**Task objective**
The word "isianust" appears in some lines of the records below; state how many lines, and nothing else.

(Dataset records)
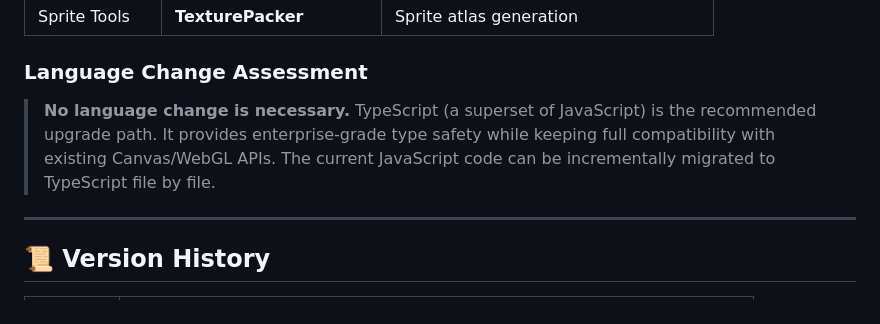
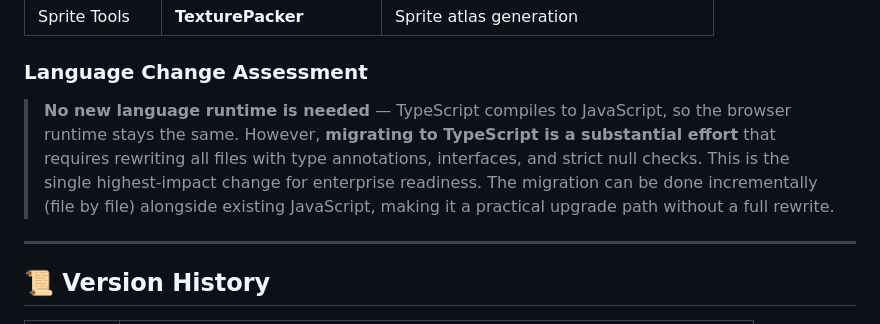
Before and after one commit to isianust/GVampireSurvivor, a Markdown page: README.md, the part around the change. Drawn GitHub-style.

Commit message:
Clarify TypeScript migration statement per code review feedback
Agent-Logs-Url: https://github.com/isianust/GVampireSurvivor/sessions/75a543a7-a1c6-4752-a618-02c42f50d8bb

Co-authored-by: isianust <265711406+isianust@users.noreply.github.com>

```diff
--- a/README.md
+++ b/README.md
@@ -283,7 +283,7 @@ A Vampire Survivor-style HTML5 game evolving from indie prototype to enterprise-
 | Sprite Tools | **TexturePacker** | Sprite atlas generation |
 
 ### Language Change Assessment
-> **No language change is necessary.** TypeScript (a superset of JavaScript) is the recommended upgrade path. It provides enterprise-grade type safety while keeping full compatibility with existing Canvas/WebGL APIs. The current JavaScript code can be incrementally migrated to TypeScript file by file.
+> **No new language runtime is needed** — TypeScript compiles to JavaScript, so the browser runtime stays the same. However, **migrating to TypeScript is a substantial effort** that requires rewriting all files with type annotations, interfaces, and strict null checks. This is the single highest-impact change for enterprise readiness. The migration can be done incrementally (file by file) alongside existing JavaScript, making it a practical upgrade path without a full rewrite.
 
 ---
 
```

**Exercise response**
3